Demand for such loans largely depends on the interest rate level on bank loans. To be more specific, when bank loans become more expensive for firms and households, demand for such loans generally declines. The opposite situation applies when loans become cheaper. In turn, the price and availability of loans ultimately influences how much money households and firms have available for consumption and investment. This influences the demand for goods and therefore ultimately price developments. Central banks thus have the option of raising or lowering the policy rate in order to ensure price stability.
At the same time, however, the policy rate can also be used to influence economic agents’ expectations.

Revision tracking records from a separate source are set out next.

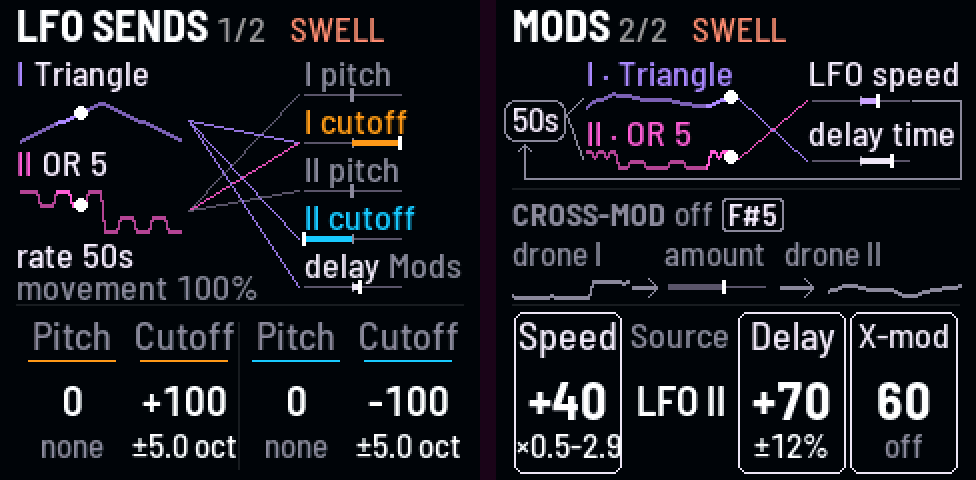
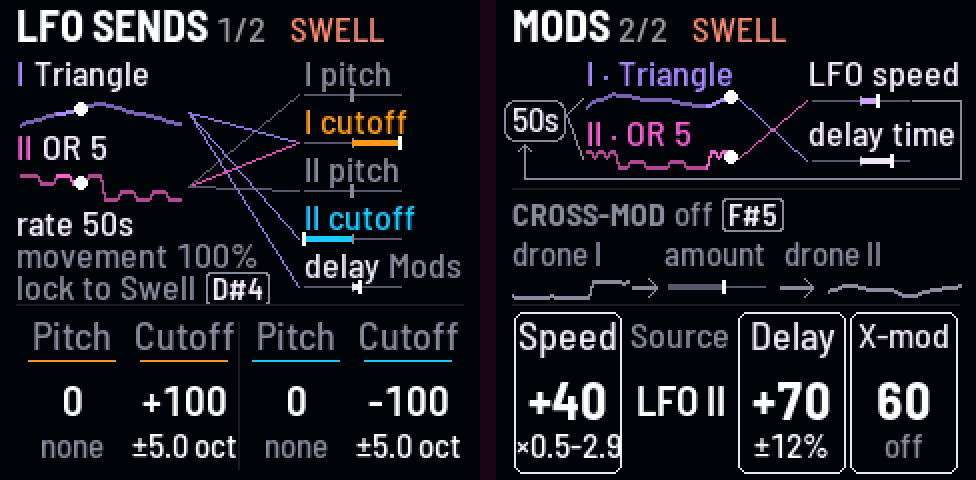
LFO sends: the Swell lock's line always there, "lock to Swell [D#4]" in gray while free (Evan)

Changed region(s): [[0.0, 0.2188, 0.3074, 0.625], [0.2766, 0.2188, 0.3074, 0.25]]

diff --git a/firmware/src/app/look.c b/firmware/src/app/look.c
@@ -1207,8 +1207,8 @@ static int lk_wave_on(int route, int w)        /* a route (DR_LFO_*) takes wave 
 static void lk_pic_lfo(void)
 {
     const int clock = dr_ext_spb > 0.0f, lock = proj.par[P_LFO_LOCK] != 0;
-    const int nl = 2 + lock;                   /* the rate, the Movement (always, 100 % too: coming and going it moved
-                                                * the page; Evan, 2026-11-02), the lock */
+    const int nl = 3;                          /* the rate, the Movement and the Swell lock, always (coming and going
+                                                * they moved the page; Evan, 2026-11-02) */
     const int32_t lh = (int32_t)LK_F_SMALL.h - 3, tb = LK_PIC_H - 1 - nl * lh, wh = tb / 2;
     int32_t wy[2];
     int w, d;
@@ -1233,9 +1233,9 @@ static void lk_pic_lfo(void)
         scopy(q, "%");
         cv_text(8, tb + lh, &LK_F_SMALL, t, proj.par[P_MOVE] != 50 ? LK_VIOLET : LK_LABEL);   /* as set: gray */
     }
-    if (lock)
-        cv_text(8, tb + lh * 2, &LK_F_SMALL, proj.par[P_PULSE] ? "restarts with Swell" : "lock waits for Swell",
-                LK_CORAL);
+    lk_ktext(8, tb + lh * 2, &LK_F_SMALL, !lock ? "lock to Swell [D#4]" : proj.par[P_PULSE] ? "restarts with Swell"
+                                                                                   : "lock waits for Swell",
+             lock ? LK_CORAL : LK_LABEL);      /* unlocked: how to lock it, gray */
     for (d = 0; d < 5; d++) {                  /* the rows: I pitch, I cutoff, II pitch, II cutoff, delay */
         const int g = d / 2, osc = d % 2 == 0;
         const int route = d < 4 ? gpar(g, osc ? GP_OLFO : GP_FLFO) : proj.par[P_DLY_LFO];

A policy rate hike can be interpreted as a signal for lower inflation rates in the future, whilst a cut to policy rates can be viewed as a signal for higher inflation rates in the future. This way, changes in policy rates can influence inflation expectations, which, in turn, affect wages, demand in the goods markets, prices and therefore the inflation rate.
Inflation uncertainty represents uncertainty about the future development of inflation. It therefore describes uncertainty about the level of expected inflation. Inflation uncertainty exists when economic agents are unsure what inflation rate to expect in the future. Based on this, individual inflation uncertainty and macroeconomic inflation uncertainty are distinguished from one another.

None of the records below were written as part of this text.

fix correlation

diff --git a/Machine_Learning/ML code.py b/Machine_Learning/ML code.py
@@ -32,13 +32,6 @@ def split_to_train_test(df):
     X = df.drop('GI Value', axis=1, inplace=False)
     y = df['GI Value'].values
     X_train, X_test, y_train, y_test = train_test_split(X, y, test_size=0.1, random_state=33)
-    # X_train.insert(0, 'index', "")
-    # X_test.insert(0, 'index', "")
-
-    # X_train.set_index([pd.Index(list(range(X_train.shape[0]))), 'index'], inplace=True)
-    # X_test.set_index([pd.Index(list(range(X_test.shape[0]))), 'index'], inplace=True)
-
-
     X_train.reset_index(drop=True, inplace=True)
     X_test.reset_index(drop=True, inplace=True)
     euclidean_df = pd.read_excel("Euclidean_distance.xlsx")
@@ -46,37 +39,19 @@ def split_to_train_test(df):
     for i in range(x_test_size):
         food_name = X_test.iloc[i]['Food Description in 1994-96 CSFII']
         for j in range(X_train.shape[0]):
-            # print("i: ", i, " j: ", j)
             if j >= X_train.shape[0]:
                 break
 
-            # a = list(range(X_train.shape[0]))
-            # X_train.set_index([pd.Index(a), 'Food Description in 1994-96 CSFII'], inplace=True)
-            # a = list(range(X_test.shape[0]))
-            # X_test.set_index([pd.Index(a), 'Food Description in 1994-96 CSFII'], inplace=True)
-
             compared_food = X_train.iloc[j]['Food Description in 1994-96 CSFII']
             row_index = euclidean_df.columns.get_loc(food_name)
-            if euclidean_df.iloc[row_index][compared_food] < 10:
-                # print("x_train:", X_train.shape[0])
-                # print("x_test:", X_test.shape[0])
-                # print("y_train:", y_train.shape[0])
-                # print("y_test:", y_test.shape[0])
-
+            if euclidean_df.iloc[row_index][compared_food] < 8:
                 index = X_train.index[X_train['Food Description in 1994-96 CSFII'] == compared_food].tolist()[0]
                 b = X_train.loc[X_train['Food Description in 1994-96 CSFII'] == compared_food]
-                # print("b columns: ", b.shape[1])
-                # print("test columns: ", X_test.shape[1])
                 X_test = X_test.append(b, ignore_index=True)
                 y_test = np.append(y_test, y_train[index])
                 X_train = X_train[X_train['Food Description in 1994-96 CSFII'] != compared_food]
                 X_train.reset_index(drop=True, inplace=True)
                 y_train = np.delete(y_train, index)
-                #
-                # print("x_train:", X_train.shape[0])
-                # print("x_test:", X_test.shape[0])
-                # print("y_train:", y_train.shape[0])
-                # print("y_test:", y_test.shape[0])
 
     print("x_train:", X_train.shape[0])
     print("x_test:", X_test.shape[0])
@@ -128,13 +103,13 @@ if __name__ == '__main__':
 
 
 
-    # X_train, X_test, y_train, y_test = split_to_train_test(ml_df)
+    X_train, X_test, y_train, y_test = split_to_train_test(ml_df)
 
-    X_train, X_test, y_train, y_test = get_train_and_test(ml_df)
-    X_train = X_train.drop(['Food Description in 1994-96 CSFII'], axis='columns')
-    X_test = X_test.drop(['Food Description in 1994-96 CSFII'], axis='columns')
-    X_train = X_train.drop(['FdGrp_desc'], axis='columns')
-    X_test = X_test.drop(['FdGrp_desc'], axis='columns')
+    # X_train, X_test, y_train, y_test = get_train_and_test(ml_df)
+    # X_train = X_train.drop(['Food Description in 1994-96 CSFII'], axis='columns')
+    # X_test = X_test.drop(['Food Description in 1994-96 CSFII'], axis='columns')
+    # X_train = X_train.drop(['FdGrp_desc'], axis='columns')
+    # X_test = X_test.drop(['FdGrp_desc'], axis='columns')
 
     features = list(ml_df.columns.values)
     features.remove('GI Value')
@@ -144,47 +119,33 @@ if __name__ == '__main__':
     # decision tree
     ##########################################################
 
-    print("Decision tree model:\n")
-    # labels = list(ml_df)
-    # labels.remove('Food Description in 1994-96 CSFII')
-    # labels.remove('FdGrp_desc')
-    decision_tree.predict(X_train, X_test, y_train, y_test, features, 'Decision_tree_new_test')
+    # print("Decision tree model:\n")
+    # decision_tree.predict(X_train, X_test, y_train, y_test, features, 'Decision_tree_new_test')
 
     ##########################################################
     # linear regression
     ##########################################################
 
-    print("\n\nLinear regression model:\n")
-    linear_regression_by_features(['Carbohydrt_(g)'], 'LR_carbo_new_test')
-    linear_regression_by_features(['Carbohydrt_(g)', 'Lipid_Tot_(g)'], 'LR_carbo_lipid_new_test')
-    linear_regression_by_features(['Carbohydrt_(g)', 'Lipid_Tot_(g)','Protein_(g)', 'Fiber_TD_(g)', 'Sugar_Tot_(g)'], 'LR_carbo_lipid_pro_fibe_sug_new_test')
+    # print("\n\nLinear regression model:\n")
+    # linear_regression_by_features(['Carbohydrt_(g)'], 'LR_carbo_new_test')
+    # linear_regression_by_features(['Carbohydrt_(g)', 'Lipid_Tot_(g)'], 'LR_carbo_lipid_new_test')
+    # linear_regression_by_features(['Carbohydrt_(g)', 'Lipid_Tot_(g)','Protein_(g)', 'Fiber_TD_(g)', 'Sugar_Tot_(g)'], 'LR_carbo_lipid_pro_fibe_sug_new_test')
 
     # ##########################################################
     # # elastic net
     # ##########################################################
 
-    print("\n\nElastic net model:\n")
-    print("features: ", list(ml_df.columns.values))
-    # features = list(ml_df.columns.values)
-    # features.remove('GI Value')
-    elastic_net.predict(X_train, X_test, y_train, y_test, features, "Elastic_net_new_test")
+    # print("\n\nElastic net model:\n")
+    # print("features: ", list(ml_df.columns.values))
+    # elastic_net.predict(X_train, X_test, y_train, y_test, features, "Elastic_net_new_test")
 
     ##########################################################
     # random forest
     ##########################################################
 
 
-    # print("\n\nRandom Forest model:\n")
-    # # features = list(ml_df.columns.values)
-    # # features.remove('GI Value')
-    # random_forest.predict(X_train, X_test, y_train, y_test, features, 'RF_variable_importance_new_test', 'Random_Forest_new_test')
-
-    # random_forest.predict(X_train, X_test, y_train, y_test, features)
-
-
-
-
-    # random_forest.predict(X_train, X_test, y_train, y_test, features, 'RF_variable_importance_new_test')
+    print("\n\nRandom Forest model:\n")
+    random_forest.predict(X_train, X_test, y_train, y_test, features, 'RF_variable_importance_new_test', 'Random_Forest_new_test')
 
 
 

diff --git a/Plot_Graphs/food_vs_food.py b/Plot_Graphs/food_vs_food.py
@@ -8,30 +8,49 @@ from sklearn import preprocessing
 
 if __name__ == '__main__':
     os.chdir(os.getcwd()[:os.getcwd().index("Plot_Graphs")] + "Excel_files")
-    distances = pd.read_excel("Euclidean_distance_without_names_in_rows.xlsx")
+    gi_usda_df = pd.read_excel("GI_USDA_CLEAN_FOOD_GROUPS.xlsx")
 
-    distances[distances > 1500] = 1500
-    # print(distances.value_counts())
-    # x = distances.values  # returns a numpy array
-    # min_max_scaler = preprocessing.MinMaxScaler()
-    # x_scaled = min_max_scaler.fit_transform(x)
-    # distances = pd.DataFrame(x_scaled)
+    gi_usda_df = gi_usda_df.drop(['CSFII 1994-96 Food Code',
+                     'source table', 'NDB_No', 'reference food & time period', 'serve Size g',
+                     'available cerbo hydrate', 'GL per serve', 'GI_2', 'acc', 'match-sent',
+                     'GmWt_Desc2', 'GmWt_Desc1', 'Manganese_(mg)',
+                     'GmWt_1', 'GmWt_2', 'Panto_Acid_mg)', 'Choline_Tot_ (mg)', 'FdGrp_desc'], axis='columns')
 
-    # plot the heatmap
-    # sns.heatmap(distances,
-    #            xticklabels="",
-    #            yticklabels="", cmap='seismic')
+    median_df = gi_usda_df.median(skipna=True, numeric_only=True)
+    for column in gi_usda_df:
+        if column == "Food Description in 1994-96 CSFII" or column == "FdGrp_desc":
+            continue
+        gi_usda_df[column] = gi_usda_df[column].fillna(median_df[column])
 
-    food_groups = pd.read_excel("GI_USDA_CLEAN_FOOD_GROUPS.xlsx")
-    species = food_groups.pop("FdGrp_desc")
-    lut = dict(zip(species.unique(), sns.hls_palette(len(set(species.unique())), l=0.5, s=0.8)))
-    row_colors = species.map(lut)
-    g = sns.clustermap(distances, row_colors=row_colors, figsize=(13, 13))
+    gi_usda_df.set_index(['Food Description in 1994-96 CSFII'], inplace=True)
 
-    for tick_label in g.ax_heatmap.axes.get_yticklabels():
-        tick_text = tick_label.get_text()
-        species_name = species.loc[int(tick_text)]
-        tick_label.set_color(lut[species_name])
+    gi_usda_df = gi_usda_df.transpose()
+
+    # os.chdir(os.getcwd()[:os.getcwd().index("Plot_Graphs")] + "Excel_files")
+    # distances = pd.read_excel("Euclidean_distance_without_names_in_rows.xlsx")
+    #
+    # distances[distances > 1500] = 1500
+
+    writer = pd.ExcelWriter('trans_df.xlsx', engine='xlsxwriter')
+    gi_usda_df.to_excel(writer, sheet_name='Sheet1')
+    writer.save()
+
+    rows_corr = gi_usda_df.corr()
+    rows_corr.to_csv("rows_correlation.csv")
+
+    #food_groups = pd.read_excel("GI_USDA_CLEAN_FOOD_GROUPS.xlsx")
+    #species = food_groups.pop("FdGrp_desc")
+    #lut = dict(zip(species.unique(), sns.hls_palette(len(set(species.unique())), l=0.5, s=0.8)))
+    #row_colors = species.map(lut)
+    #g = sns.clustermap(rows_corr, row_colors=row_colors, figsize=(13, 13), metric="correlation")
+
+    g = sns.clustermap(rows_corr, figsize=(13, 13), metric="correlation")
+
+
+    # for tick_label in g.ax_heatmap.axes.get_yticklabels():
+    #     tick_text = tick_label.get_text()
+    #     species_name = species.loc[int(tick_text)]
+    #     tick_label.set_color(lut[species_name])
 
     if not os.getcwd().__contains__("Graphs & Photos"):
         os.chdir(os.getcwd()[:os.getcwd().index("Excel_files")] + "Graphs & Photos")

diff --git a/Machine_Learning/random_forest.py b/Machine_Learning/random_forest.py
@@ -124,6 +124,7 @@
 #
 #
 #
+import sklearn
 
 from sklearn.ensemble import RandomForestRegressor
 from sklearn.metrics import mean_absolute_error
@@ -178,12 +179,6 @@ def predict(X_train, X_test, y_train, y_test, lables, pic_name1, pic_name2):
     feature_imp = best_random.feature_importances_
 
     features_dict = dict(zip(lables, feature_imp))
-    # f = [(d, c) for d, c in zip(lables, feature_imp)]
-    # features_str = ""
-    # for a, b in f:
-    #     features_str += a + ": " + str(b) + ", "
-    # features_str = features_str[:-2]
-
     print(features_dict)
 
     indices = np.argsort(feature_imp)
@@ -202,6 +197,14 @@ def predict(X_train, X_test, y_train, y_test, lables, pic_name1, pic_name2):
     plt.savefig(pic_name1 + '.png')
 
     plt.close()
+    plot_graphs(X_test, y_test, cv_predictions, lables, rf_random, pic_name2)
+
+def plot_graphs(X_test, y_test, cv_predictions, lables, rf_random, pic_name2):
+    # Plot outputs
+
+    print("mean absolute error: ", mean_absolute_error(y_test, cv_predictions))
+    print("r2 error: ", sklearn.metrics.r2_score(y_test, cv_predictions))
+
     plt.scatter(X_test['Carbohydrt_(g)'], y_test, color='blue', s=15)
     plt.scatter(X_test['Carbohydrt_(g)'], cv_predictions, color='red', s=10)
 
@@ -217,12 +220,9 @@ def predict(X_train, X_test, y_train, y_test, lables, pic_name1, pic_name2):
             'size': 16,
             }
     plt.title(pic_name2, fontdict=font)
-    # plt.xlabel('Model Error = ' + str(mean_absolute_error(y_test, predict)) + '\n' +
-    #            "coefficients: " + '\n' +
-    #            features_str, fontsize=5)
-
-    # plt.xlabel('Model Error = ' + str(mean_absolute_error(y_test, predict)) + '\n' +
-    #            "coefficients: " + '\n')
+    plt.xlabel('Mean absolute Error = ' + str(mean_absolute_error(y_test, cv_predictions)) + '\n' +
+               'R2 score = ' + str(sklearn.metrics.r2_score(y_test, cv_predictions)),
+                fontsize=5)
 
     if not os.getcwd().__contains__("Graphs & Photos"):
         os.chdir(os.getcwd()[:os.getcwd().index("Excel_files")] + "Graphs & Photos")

Individual uncertainty describes the personal uncertainty of individual economic agents considered in isolation. To gauge these agents’ uncertainty, the questionnaires for the Bundesbank’s study on expectations contain a question on the subjective probability distribution of the expected inflation rate. Specifically, participants are asked to assign a probability to different inflation scenarios or different inflation rates.
This involves distributing 100 points among the possible inflation scenarios. It is also possible to assign zero points to a scenario. The more points a participant assigns to the scenario, the more strongly they believe inflation/deflation to occur within this range.
Based on this question, individual uncertainty is determined by the number of intervals used. More precisely, the greater the number of inflation scenarios among which respondents distribute their 100 points, the greater their individual uncertainty about the future level of the inflation rate.
Macroeconomic inflation uncertainty goes beyond the level of individual economic agents and describes aggregate uncertainty about the future inflation rate. Put differently, macroeconomic uncertainty can be seen as disagreement among economic agents about the future level of inflation. It can be depicted as the standard deviation of the prevailing inflation expectations. It is calculated by deriving the standard deviation of the point estimates of respondents for the future inflation rate. The standard deviation describes the dispersion of the various estimated inflation rates around the mean of these point estimates. Simply put, it measures the average distance of all recorded point estimates for the future inflation rate from the mean value of the latter. Thus, it is a suitable yardstick for measuring uncertainty and disagreement surrounding inflation expectations.
The Deutsche Bundesbank can glean very valuable information from how uncertain an individual respondent is about inflation developments. As a respondent’s individual inflation uncertainty increases, so does the likelihood that their inflation expectations will change. Likewise, individual savings and spending decisions are influenced by this.
The degree of uncertainty about inflation expectations also provides indications of the credibility of monetary policy. Increased macroeconomic uncertainty can make it more difficult to implement monetary policy measures. In this context, it can also have a negative impact on macroeconomic developments.
As a result, it is vital for central banks to capture inflation uncertainty and understand how it develops. Monitoring inflation expectations and inflation uncertainty via surveys plays a key role in this.